Bad school legislation Money battle: While public argues for education spending, counties threaten to cut aid.

February 19, 1996

AS A PUBLIC SERVICE, here's a glossary to help follow the confusing efforts in Annapolis to weaken a law that guarantees steady local funding for education.

Irony: County executives and their supporters in the legislature fighting to weaken the 10-year-old law that ensures "maintenance of effort" on education spending even as a clamor is heard across Maryland that more money, not less, should be spent on schools.

Chutzpah: When county leaders argue that they can't afford to keep up with school enrollment growth because of a flat tax base, even though they argued a few months ago that the state of Maryland should do that very thing. "Had the state's education investment not exceeded the state's growth rate during the past 10 years, Maryland would be well below the national average in state per-capita education spending," stated the Maryland Association of Counties when it feared a cut in state funding last fall.

Con: A legislative subcommittee has devised an alternative bill with a new name -- and the same corrosive long-term effect. Instead of Prince George's County, for example, losing $37 million in local aid over five years, it could lose $44 to $49 million. That's progress?

County leaders contend that the existing maintenance of effort law penalizes them from investing extra in any one year because it locks them into that higher level. Then, how about a waiver that would allow such a special effort?

County executives argue that they need this change to forge a hammer that would "change the culture" among education officials. We agree that school leaders have been too lax in shrinking bureaucracies. But wielding this annual funding "threat" would harm Maryland's investment in its future and further poison relations between local governments and education boards. County executives run the risk of being tagged "anti-education."

When the Schaefer Center for Public Policy at the University of Baltimore surveyed 845 Marylanders recently on public spending priorities, the largest share -- 89 percent -- opposed cuts to public education.

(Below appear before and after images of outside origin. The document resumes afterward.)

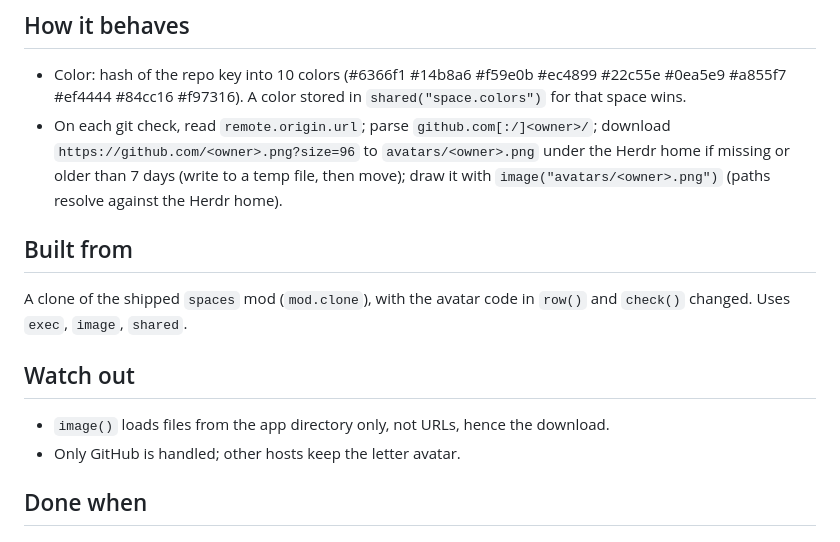
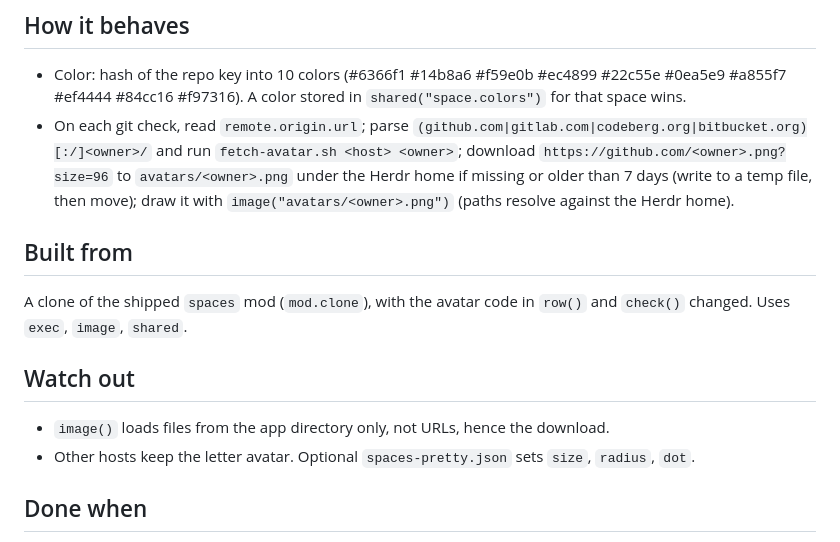
Before and after one commit to cmg8431/herdr-crest, a Markdown page: RECIPE.md, the part around the change. Rendered like a GitHub page.

```diff
--- a/RECIPE.md
+++ b/RECIPE.md
@@ -10,14 +10,14 @@ A Spaces sidebar where each space wears its GitHub owner's picture, and a repo's
 
 ## How it behaves
 - Color: hash of the repo key into 10 colors (#6366f1 #14b8a6 #f59e0b #ec4899 #22c55e #0ea5e9 #a855f7 #ef4444 #84cc16 #f97316). A color stored in `shared("space.colors")` for that space wins.
-- On each git check, read `remote.origin.url`; parse `github.com[:/]<owner>/`; download `https://github.com/<owner>.png?size=96` to `avatars/<owner>.png` under the Herdr home if missing or older than 7 days (write to a temp file, then move); draw it with `image("avatars/<owner>.png")` (paths resolve against the Herdr home).
+- On each git check, read `remote.origin.url`; parse `(github.com|gitlab.com|codeberg.org|bitbucket.org)[:/]<owner>/` and run `fetch-avatar.sh <host> <owner>`; download `https://github.com/<owner>.png?size=96` to `avatars/<owner>.png` under the Herdr home if missing or older than 7 days (write to a temp file, then move); draw it with `image("avatars/<owner>.png")` (paths resolve against the Herdr home).
 
 ## Built from
 A clone of the shipped `spaces` mod (`mod.clone`), with the avatar code in `row()` and `check()` changed. Uses `exec`, `image`, `shared`.
 
 ## Watch out
 - `image()` loads files from the app directory only, not URLs, hence the download.
-- Only GitHub is handled; other hosts keep the letter avatar.
+- Other hosts keep the letter avatar. Optional `spaces-pretty.json` sets `size`, `radius`, `dot`.
 
 ## Done when
 - A space in a GitHub repo shows the owner picture; a space in `~` shows a colored letter.
```
Also changed, not shown: README.md (+48 -12 lines), assets/demo.gif (added), assets/preview-dark.png (added), assets/preview-light.png (added), assets/preview.png (deleted), 2 other files.
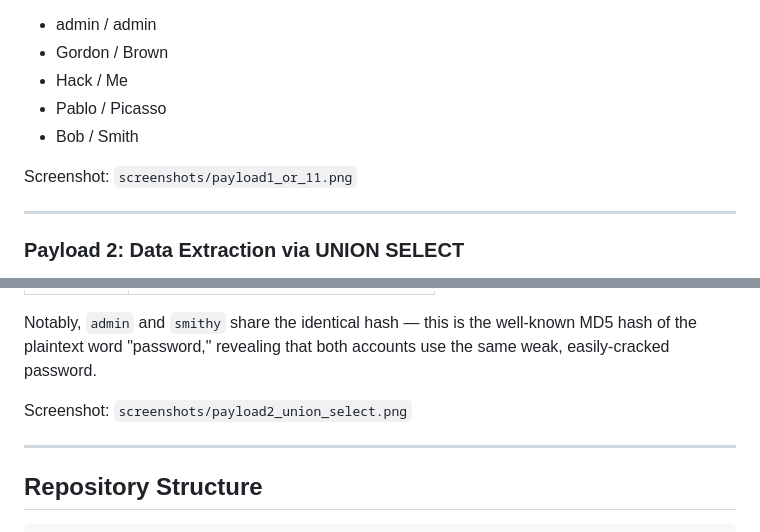
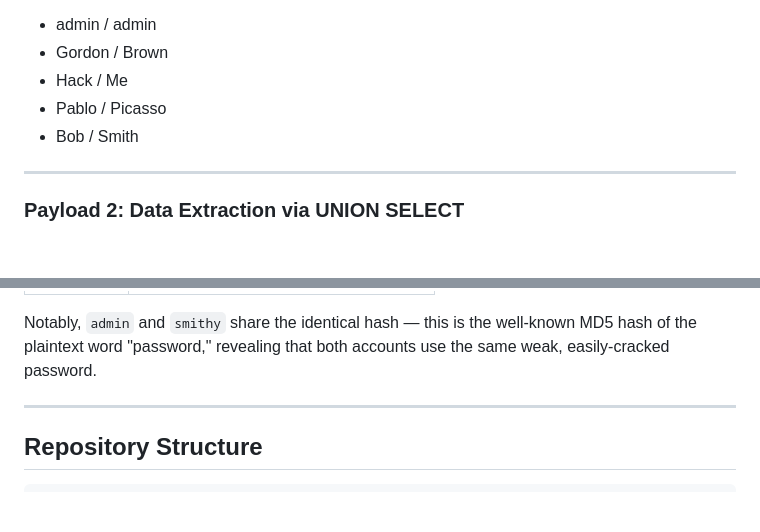
Before and after one commit to jenishraiyani5-oss/OIBSIP, a Markdown page: CyberSecurity-Task3-SQL Injection/README.md, 2 parts joined by grey strips. GitHub-like rendering; blank space fills up the shorter version.

```diff
--- a/CyberSecurity-Task3-SQL Injection/README.md
+++ b/CyberSecurity-Task3-SQL Injection/README.md
@@ -65,8 +65,6 @@ Because `'1'='1'` is always true, the `WHERE` clause no longer filters by a spec
 - Pablo / Picasso
 - Bob / Smith
 
-Screenshot: `screenshots/payload1_or_11.png`
-
 ---
 
 ### Payload 2: Data Extraction via UNION SELECT
@@ -89,7 +87,6 @@ Screenshot: `screenshots/payload1_or_11.png`
 
 Notably, `admin` and `smithy` share the identical hash — this is the well-known MD5 hash of the plaintext word "password," revealing that both accounts use the same weak, easily-cracked password.
 
-Screenshot: `screenshots/payload2_union_select.png`
 
 ---
 
```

As the Maryland Association of Counties itself aptly stated in its press release when it feared state aid cuts just 12 weeks ago: "Cutting education sends the wrong message."

Baltimore Sun Articles
|
|
|
Please note the green-lined linked article text has been applied commercially without any involvement from our newsroom editors, reporters or any other editorial staff.